Minister makes youth protection law reform pledge

People’s Party (ÖVP) Economy Minister Reinhold Mitterlehner has said he is ready to reattempt reforming Austria’s youth protection regulations.Non-government organisations (NGOs) and opposition politicians have criticised decision-makers for years over the issue since laws strongly vary in all of the country’s nine provinces. The legal framework allows 16-year-olds to go out up to three hours longer in some regions than in others. Current rules also mean youths are eligible to acquire high-percentage alcohol in some provinces at the age of 16, but only after they turned 18 in other areas.Especially Austria’s provincial governments and governors have been accused of trying to block any attempts for reforms, assuming that citizens expect them to demonstrate political power over the federal government coalition of Social Democrats (SPÖ) and the conservative ÖVP.Mitterlehner announced today (Thurs) he will meet with representatives of the provincial governments in the coming days to discuss the matter.A Karmasin poll revealed in April 2010 that 27 per cent of Austrians think the country’s nine provincial governors have superior power in Austria.
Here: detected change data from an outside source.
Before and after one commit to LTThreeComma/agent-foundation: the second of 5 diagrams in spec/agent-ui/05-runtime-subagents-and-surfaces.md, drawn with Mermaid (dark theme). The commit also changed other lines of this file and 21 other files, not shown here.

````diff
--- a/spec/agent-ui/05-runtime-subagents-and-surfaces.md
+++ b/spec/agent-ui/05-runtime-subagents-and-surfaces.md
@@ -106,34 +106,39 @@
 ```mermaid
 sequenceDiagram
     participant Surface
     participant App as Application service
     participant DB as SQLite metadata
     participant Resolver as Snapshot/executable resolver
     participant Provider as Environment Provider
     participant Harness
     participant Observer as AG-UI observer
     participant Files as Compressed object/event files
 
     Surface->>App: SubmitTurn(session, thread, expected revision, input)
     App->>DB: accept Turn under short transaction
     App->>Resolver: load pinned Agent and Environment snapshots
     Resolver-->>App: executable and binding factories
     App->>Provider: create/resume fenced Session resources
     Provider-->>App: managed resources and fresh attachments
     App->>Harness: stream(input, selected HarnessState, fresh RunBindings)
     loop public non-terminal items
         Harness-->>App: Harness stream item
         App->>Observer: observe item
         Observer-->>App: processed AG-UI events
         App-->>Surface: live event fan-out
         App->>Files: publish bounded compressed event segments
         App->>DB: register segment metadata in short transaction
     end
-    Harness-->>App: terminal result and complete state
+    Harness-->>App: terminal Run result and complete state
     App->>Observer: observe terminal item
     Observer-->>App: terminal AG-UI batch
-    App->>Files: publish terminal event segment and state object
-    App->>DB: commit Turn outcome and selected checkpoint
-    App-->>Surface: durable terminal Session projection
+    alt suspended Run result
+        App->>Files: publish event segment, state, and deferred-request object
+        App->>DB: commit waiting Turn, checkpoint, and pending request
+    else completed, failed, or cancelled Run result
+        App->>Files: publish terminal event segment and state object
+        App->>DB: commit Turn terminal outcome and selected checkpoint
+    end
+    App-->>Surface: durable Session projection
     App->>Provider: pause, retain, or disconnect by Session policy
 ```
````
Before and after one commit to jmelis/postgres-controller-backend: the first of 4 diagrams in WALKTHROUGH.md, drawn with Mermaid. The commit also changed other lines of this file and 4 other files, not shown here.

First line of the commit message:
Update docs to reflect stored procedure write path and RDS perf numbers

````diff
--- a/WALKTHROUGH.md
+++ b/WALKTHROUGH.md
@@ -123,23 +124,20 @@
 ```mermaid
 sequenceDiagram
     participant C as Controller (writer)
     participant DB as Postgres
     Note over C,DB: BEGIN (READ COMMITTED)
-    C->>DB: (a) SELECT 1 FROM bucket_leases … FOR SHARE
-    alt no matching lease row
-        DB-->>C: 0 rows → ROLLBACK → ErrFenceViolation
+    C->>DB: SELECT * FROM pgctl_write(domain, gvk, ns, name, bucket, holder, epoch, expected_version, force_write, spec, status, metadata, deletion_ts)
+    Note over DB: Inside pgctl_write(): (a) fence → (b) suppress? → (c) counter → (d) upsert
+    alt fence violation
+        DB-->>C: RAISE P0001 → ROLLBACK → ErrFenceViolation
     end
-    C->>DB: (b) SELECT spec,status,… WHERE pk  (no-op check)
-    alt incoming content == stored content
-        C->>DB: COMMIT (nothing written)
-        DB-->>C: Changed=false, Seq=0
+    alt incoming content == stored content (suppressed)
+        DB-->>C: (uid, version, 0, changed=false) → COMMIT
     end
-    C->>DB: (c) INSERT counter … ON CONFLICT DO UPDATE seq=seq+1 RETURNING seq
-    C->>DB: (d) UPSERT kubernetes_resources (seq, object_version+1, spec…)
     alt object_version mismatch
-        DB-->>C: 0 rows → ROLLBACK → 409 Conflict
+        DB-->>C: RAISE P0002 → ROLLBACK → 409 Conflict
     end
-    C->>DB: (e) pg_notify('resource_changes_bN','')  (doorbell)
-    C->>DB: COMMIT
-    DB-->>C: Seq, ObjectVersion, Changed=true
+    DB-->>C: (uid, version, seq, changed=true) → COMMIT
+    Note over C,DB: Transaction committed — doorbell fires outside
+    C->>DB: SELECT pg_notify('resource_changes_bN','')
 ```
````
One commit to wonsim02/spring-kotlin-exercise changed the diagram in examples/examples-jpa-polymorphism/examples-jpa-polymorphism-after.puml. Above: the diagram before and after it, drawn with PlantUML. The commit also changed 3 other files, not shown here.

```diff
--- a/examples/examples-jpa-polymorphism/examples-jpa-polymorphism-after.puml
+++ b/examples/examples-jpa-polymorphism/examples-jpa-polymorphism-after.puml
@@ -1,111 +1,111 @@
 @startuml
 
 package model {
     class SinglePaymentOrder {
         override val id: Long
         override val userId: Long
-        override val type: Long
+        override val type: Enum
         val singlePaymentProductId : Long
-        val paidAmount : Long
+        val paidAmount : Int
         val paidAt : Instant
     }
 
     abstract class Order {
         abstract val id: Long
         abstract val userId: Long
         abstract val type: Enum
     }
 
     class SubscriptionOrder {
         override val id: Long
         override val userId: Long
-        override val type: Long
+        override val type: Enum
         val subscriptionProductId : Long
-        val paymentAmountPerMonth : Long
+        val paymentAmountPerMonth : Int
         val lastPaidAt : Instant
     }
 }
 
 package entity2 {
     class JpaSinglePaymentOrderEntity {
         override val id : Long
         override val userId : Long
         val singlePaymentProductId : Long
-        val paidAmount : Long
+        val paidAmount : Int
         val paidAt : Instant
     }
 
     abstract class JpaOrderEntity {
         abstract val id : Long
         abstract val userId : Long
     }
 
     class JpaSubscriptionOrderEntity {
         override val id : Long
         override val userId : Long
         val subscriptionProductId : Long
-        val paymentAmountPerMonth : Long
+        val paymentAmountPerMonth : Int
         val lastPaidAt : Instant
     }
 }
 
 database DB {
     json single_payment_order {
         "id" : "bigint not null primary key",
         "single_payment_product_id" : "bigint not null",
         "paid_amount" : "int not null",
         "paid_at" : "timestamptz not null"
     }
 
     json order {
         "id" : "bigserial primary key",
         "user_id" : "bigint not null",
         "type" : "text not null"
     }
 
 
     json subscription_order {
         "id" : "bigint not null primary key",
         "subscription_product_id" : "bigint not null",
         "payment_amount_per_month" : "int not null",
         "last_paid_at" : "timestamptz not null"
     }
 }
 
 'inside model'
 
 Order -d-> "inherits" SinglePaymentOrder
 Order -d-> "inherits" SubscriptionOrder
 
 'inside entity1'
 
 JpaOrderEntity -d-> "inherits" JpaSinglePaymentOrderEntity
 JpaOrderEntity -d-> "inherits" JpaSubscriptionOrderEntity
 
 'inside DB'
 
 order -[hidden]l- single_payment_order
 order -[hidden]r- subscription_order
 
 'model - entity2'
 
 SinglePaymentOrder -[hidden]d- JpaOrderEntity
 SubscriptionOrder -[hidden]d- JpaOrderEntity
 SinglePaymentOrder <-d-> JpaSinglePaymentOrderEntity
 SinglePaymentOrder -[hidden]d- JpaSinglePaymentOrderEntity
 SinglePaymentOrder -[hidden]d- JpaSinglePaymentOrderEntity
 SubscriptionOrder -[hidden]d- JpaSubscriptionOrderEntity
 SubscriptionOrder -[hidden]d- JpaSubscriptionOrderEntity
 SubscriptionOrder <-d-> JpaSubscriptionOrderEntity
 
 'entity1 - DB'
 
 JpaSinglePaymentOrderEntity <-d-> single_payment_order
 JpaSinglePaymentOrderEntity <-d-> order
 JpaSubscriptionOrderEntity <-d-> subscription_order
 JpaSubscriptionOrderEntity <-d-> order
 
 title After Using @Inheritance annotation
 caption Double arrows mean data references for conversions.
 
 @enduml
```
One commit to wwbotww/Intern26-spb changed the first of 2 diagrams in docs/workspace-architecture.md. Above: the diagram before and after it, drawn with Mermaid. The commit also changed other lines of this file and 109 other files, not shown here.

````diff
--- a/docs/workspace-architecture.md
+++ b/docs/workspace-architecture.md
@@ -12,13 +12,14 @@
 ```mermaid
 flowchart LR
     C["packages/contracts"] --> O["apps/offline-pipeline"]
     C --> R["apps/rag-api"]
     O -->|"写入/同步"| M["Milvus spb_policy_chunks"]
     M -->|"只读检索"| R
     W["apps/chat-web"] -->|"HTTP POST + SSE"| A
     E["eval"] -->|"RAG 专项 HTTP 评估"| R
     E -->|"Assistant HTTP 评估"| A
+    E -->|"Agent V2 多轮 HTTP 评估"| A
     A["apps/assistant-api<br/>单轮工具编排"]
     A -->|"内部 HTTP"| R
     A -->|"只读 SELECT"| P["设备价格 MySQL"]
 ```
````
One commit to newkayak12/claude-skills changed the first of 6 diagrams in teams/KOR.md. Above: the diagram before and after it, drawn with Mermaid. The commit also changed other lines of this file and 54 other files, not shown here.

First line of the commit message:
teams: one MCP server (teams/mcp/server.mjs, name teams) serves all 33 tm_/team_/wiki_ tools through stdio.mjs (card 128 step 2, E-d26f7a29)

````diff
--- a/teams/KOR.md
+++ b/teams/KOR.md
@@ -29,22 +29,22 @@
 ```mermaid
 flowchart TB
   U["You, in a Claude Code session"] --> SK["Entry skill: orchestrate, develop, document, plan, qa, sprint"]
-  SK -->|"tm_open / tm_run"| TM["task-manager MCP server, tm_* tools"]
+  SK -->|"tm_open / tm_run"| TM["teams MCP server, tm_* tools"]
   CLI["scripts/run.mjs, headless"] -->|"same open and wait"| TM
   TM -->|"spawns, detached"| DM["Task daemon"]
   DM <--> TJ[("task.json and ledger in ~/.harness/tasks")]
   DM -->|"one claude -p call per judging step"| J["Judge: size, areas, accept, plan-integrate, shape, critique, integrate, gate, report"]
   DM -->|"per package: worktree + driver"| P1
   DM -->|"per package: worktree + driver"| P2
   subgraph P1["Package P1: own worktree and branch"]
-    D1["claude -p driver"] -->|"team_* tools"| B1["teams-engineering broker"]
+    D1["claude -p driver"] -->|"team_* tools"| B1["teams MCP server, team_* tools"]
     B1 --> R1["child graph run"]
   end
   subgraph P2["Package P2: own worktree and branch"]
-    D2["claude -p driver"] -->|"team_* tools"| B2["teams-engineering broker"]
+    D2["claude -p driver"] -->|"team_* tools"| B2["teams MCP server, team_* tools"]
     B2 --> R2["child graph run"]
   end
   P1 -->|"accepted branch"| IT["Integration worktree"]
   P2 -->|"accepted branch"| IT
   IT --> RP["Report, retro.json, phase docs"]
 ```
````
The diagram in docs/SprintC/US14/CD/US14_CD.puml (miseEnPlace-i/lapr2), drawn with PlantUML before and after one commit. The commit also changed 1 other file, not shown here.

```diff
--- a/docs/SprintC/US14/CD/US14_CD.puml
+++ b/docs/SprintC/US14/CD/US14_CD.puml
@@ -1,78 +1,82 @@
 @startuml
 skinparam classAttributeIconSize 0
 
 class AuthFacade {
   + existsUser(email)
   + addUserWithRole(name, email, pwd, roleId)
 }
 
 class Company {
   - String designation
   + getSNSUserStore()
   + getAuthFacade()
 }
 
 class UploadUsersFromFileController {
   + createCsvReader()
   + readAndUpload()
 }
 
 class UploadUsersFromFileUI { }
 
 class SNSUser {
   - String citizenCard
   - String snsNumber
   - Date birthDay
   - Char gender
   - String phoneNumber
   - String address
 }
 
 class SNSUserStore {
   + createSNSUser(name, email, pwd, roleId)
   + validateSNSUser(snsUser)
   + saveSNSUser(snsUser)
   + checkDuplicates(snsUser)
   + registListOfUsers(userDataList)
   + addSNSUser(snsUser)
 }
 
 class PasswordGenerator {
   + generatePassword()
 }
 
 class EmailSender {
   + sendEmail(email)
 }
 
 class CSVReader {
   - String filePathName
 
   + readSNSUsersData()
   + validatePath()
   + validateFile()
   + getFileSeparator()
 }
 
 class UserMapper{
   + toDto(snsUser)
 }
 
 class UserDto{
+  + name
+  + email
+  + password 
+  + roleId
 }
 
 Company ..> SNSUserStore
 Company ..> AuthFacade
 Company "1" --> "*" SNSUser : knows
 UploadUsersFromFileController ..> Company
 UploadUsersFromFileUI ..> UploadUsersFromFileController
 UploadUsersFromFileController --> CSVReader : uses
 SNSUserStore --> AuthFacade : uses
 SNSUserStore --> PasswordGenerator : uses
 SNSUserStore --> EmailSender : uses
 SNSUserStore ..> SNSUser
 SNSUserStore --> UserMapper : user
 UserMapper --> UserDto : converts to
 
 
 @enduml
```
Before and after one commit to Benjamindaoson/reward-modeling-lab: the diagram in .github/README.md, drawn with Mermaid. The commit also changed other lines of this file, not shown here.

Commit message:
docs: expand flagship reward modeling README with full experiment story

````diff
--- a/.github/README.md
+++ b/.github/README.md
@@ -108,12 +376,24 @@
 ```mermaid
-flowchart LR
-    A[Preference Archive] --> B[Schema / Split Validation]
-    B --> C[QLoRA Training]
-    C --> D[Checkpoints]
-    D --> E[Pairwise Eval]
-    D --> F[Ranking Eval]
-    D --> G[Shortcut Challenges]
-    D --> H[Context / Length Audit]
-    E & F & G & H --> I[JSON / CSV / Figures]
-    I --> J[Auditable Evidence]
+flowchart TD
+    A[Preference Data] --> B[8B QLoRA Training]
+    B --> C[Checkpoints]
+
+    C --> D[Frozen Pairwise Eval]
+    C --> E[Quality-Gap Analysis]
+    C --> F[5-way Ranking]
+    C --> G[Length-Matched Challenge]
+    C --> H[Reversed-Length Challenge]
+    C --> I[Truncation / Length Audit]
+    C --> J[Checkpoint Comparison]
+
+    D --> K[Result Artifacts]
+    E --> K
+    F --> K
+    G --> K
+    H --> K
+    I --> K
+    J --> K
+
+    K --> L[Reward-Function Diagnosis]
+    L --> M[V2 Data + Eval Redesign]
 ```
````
Only 13 per cent said the same about Federal President Heinz Fischer whose role features representative functions with little direct political influence.Various studies have revealed that many young Austrians smoke and get drunk on a regular basis.The Organisation for Economic Co-operation and Development (OECD) – which has its headquarters in Paris, France – announced in February that one in three teens living in the country were completely drunk at least twice in their lives, while 25 per cent of 15-year-old Austrians describe themselves as regular smokers.